The Sardinian property may be a partnership between SBE, private equity firm Quianto Capital, and advisory firm Enma Capital, but a different SBE partner is helping the Delano brand go global.
Accor bought a 50 percent stake in SBE in 2018 for $319 million, an investment the hotel industry viewed at the time as fueling the Paris-based hotel company’s goal of expanding in North America. But Farhat said the Accor partnership is also assisting the SBE development pipeline around the world.
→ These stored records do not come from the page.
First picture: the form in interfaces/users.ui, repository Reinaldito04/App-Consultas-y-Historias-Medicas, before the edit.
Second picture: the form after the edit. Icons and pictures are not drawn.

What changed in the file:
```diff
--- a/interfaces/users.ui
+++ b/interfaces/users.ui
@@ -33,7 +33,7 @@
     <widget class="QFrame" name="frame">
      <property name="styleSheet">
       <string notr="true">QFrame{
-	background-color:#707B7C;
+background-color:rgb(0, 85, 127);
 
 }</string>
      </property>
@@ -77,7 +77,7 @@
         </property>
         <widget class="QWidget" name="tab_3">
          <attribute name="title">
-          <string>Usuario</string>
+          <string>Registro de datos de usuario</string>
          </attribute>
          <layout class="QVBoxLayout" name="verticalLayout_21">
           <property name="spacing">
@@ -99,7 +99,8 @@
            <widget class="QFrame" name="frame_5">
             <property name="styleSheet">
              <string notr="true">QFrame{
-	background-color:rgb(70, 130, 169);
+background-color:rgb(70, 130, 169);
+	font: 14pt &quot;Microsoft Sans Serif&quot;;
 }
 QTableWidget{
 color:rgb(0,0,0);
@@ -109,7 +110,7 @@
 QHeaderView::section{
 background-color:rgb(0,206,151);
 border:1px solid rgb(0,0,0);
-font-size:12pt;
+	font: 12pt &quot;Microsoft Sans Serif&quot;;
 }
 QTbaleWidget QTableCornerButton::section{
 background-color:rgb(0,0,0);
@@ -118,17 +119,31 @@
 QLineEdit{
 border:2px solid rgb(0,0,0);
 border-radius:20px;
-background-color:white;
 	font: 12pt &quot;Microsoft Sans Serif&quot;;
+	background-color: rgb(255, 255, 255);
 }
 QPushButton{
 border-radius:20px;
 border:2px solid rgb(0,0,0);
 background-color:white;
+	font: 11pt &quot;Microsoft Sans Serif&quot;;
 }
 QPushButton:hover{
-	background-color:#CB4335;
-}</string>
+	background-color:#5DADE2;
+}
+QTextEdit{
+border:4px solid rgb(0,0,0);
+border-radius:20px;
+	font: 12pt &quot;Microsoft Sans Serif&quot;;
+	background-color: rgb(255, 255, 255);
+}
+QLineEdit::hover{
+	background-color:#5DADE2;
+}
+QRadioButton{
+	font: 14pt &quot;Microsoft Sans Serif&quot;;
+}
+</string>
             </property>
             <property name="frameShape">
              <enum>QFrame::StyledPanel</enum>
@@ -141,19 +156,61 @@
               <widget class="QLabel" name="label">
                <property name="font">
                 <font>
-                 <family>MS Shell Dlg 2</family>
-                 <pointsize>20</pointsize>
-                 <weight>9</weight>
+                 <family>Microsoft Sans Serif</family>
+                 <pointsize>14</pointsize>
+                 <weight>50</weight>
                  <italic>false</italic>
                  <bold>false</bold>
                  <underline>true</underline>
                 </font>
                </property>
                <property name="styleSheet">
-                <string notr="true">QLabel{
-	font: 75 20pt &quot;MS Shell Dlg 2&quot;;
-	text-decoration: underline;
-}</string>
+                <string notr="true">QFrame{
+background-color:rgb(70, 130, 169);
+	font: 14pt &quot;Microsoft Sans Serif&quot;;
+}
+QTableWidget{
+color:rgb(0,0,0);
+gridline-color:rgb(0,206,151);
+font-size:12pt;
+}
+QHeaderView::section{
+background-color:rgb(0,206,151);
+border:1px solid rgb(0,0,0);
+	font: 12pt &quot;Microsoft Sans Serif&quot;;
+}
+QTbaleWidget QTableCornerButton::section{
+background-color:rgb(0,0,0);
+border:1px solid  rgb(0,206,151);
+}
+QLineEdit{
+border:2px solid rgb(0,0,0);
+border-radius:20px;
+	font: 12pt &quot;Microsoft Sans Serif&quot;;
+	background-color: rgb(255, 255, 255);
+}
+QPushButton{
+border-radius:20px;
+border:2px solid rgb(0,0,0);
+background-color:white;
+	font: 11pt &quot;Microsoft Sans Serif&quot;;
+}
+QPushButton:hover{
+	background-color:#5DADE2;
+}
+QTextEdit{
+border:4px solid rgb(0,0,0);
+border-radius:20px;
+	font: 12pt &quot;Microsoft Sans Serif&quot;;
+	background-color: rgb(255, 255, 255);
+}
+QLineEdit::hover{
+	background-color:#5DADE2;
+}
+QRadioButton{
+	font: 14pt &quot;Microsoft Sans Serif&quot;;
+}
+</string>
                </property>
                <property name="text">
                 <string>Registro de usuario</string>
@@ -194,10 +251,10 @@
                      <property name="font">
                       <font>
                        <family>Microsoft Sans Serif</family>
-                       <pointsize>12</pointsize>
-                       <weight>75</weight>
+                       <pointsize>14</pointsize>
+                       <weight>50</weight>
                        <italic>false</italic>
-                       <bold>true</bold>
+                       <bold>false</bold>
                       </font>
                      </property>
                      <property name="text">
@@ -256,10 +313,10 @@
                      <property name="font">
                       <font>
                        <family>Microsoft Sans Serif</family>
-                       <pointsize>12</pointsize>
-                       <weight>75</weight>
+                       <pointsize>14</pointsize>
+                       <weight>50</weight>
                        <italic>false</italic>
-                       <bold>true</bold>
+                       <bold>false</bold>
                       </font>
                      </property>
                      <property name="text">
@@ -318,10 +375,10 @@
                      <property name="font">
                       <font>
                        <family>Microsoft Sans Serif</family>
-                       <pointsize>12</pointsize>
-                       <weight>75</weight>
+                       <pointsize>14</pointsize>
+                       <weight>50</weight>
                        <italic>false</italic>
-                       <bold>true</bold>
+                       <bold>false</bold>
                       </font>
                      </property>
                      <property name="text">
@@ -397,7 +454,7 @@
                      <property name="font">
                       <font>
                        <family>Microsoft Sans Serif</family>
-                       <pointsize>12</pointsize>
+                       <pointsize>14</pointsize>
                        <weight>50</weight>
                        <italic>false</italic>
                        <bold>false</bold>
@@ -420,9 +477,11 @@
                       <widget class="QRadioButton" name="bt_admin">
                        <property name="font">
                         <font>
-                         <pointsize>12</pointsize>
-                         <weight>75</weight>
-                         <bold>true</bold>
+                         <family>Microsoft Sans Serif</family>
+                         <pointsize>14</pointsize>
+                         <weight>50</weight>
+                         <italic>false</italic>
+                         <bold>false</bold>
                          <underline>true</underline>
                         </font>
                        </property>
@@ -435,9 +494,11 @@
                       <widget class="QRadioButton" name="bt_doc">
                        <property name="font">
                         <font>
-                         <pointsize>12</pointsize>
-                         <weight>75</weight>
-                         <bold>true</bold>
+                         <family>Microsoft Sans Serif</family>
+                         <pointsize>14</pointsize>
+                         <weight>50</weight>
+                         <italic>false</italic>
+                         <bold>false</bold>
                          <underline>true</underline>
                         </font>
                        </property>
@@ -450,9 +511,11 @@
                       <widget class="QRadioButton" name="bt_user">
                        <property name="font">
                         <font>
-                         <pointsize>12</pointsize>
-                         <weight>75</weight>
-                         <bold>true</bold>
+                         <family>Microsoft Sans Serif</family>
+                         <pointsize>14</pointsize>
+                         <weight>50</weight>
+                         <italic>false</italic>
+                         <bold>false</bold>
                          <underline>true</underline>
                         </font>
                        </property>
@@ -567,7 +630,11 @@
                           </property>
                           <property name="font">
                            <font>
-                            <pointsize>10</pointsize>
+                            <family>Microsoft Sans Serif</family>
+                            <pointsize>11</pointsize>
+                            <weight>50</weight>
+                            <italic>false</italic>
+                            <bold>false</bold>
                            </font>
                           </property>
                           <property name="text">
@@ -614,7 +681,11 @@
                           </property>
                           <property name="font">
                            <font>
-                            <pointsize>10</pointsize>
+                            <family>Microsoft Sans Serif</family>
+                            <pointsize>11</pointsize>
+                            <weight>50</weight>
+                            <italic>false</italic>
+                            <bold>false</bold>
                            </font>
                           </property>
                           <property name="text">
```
The Delano expansion starts in Europe, first with the Italian property and then a soon-to-be announced project in Switzerland, Farhat said. While Delano conjures images of South Beach, its global portfolio is expected to eventually grow to a mix of beachfront, countryside, and ski resorts.
“The elements of South Beach that make Delano special, like programming and services, will travel with Delano around the world,” Farhat said.
Luxury Expansion in a Pandemic
It may seem like an odd time to take the Delano brand abroad, given the catastrophic impact on travel due to coronavirus — especially to the luxury sector.
But SBE and Accor remain committed to expanding the Delano footprint, saying the brand is less vulnerable in the current travel environment than other upscale brands.
“We are not your traditional luxury or upper upscale hotel,” Farhat said. “We create destinations with our hotels.”
He points to the performance of the Mondrian — another SBE and Accor brand — in Doha, Qatar, as proof there is pent-up demand for luxury accommodations, even in the middle of a global pandemic. The hotel’s July performance was better than that seen in 2019 due to staycations, Farhat said.
Even SBE’s eight Miami properties, which include the Delano South Beach among other luxury brands, saw “healthy numbers” in June before the surge of new coronavirus cases in Florida.
“It tells you the minute restrictions are lifted and with social distancing and health measures in place — which we are seriously doing — there will be demand,” Farhat said. “People will come back and travel.”
The current travel environment could even present further opportunities to build out the Delano brand.
Construction financing is extremely tight due to the uncertain economic climate, especially around hotels. Farhat — like executives at other companies like Hyatt and IHG — said there are still plenty of pent-up capital sources out there to help fuel a brand expansion.
But growth may come at someone else’s expense.
“Not only is there pent-up capital, there are great opportunities,” he said. “There are iconic assets you see in New York, iconic assets being foreclosed on that will create more opportunities for conversions for new brands coming in. The environment itself, yes, it is bad, but where there is capital, there are great opportunities.”